ASSIGNMENT:
Output all of the data exactly, keeping any images out of the copy.

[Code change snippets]
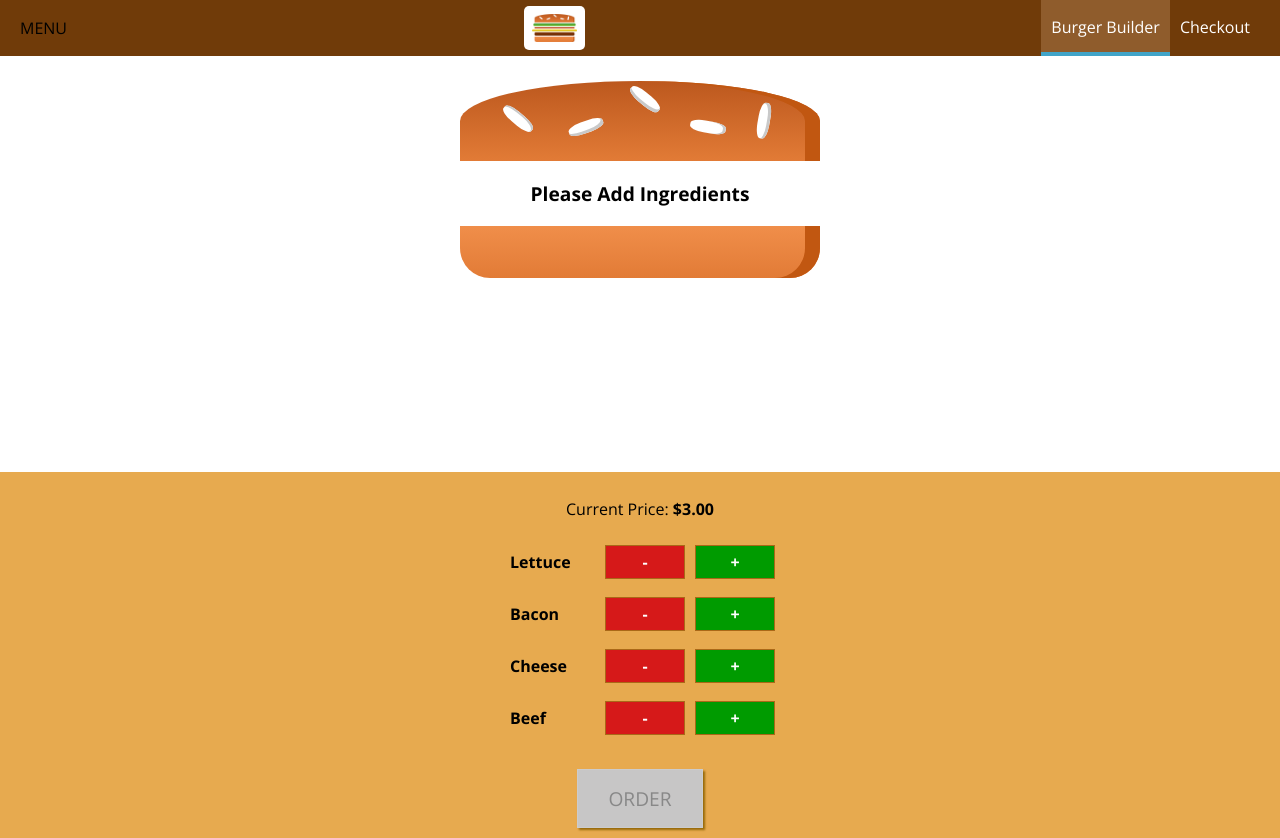
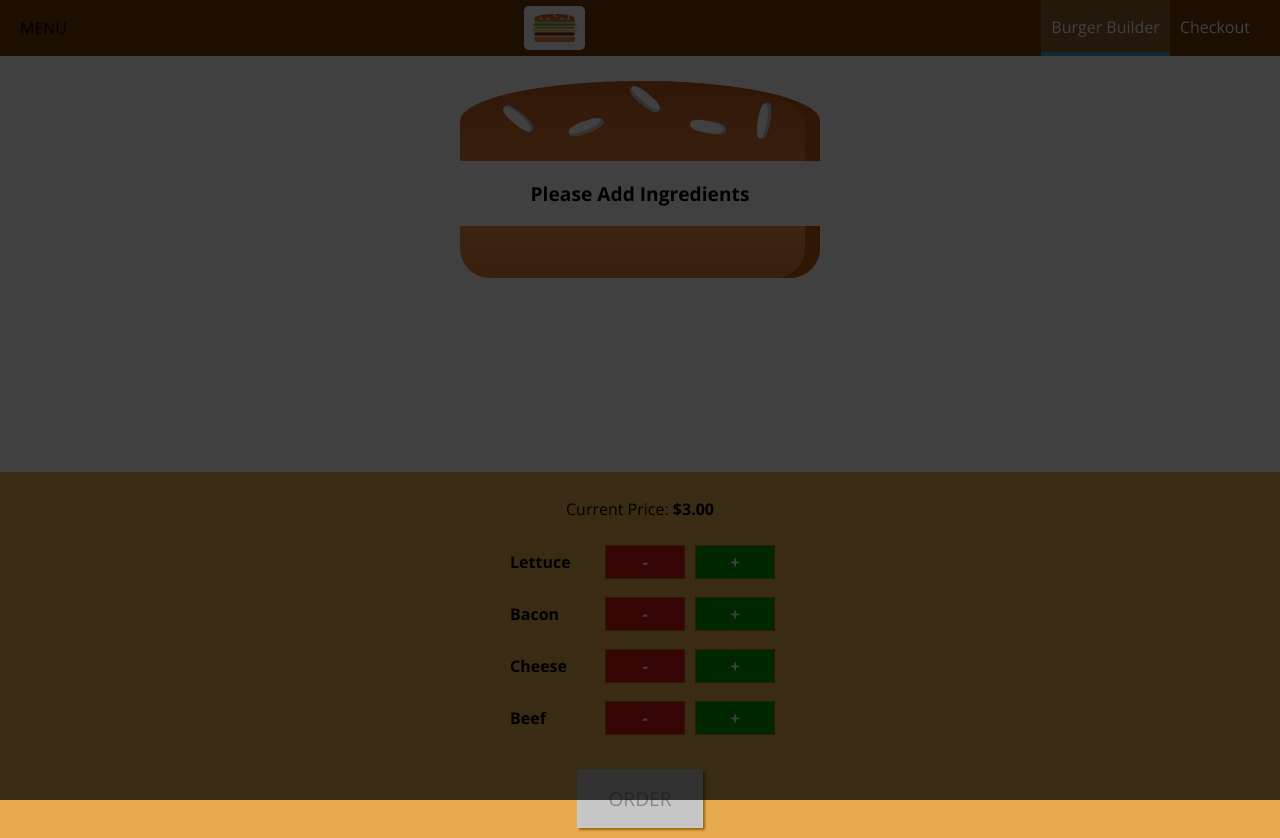
Before and after one commit to vyeung/ReactJS-Burger-Builder-App, a React app: page / in a window 1280 px wide. Built offline with nearby package versions, Linux system fonts and the light colour scheme.

Commit message:
added a Backdrop to Sidedrawer with test logic

```diff
--- a/src/components/Layout/Layout.js
+++ b/src/components/Layout/Layout.js
@@ -1,21 +1,35 @@
-import React from "react";
+import React, { Component } from "react";
 import Aux from "../../hoc/Auxiliary";
 import styles from "./Layout.css";
 import Toolbar from "../Navigation/Toolbar/Toolbar";
 import Sidedrawer from "../Navigation/Sidedrawer/Sidedrawer";
 
-const layout = (props) => {
+class Layout extends Component {
+  state = {
+    showSidedrawer: true
+  }
+
+  sidedrawerClosedHandler = () => {
+    this.setState({showSidedrawer: false});
+  }
+
+  render() {
     return (
       //using a HOC to save rendering an unnecessary div
       <Aux>
         <Toolbar />
-      <Sidedrawer />
+
+        <Sidedrawer
+          showSD={this.state.showSidedrawer}
+          closeSD={this.sidedrawerClosedHandler}
+        />
 
         <main className={styles.Content}>
-        {props.children}
+          {this.props.children}
         </main>
       </Aux>
     );
-};
+  }
+}
 
-export default layout;
+export default Layout;
--- a/src/components/Navigation/Sidedrawer/Sidedrawer.js
+++ b/src/components/Navigation/Sidedrawer/Sidedrawer.js
@@ -2,20 +2,38 @@ import React from "react";
 import styles from "./Sidedrawer.css";
 import Logo from "../../Logo/Logo";
 import NavItems from "../NavItems/NavItems";
+import Backdrop from "../../UI/Backdrop/Backdrop";
+import Aux from "../../../hoc/Auxiliary";
 
 //the Sidedrawer is the navigation for users on mobile devices.
-const sidedrawer = (props) => {
+const sidedrawer = (props) =>
+{
+  //showing the Sidedrawer conditionally
+  let attachedStyles = [styles.Sidedrawer, styles.Close];
+  if(props.showSD === true) {
+    attachedStyles = [styles.Sidedrawer, styles.Open];
+  }
+
+  //will be "Sidedrawer Close" or "Sidedrawer Open"
+  attachedStyles = attachedStyles.join(" ");
+
   return (
-    <div className={styles.Sidedrawer}>
+    <Aux>
+      <Backdrop
+        showBackdrop={props.showSD}
+        clicked={props.closeSD}
+      />
+
+      <div className={attachedStyles}>
         {/*wrap Logo with a div to change its height from 100%->11% of Sidedrawer*/}
         <div className={styles.ChangeLogoHeight}>
           <Logo />
         </div>
-
         <nav>
           <NavItems />
         </nav>
       </div>
+    </Aux>
   );
 };
 
```
Lines whose indentation alone changed are shown as unchanged.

REPLY TO THE TASK:
Before and after one commit to vyeung/ReactJS-Burger-Builder-App, a React app: page / in a window 1280 px wide. Built offline with nearby package versions, Linux system fonts and the light colour scheme.

Commit message:
added a Backdrop to Sidedrawer with test logic

```diff
--- a/src/components/Layout/Layout.js
+++ b/src/components/Layout/Layout.js
@@ -1,21 +1,35 @@
-import React from "react";
+import React, { Component } from "react";
 import Aux from "../../hoc/Auxiliary";
 import styles from "./Layout.css";
 import Toolbar from "../Navigation/Toolbar/Toolbar";
 import Sidedrawer from "../Navigation/Sidedrawer/Sidedrawer";
 
-const layout = (props) => {
+class Layout extends Component {
+  state = {
+    showSidedrawer: true
+  }
+
+  sidedrawerClosedHandler = () => {
+    this.setState({showSidedrawer: false});
+  }
+
+  render() {
     return (
       //using a HOC to save rendering an unnecessary div
       <Aux>
         <Toolbar />
-      <Sidedrawer />
+
+        <Sidedrawer
+          showSD={this.state.showSidedrawer}
+          closeSD={this.sidedrawerClosedHandler}
+        />
 
         <main className={styles.Content}>
-        {props.children}
+          {this.props.children}
         </main>
       </Aux>
     );
-};
+  }
+}
 
-export default layout;
+export default Layout;
--- a/src/components/Navigation/Sidedrawer/Sidedrawer.js
+++ b/src/components/Navigation/Sidedrawer/Sidedrawer.js
@@ -2,20 +2,38 @@ import React from "react";
 import styles from "./Sidedrawer.css";
 import Logo from "../../Logo/Logo";
 import NavItems from "../NavItems/NavItems";
+import Backdrop from "../../UI/Backdrop/Backdrop";
+import Aux from "../../../hoc/Auxiliary";
 
 //the Sidedrawer is the navigation for users on mobile devices.
-const sidedrawer = (props) => {
+const sidedrawer = (props) =>
+{
+  //showing the Sidedrawer conditionally
+  let attachedStyles = [styles.Sidedrawer, styles.Close];
+  if(props.showSD === true) {
+    attachedStyles = [styles.Sidedrawer, styles.Open];
+  }
+
+  //will be "Sidedrawer Close" or "Sidedrawer Open"
+  attachedStyles = attachedStyles.join(" ");
+
   return (
-    <div className={styles.Sidedrawer}>
+    <Aux>
+      <Backdrop
+        showBackdrop={props.showSD}
+        clicked={props.closeSD}
+      />
+
+      <div className={attachedStyles}>
         {/*wrap Logo with a div to change its height from 100%->11% of Sidedrawer*/}
         <div className={styles.ChangeLogoHeight}>
           <Logo />
         </div>
-
         <nav>
           <NavItems />
         </nav>
       </div>
+    </Aux>
   );
 };
 
```
Lines whose indentation alone changed are shown as unchanged.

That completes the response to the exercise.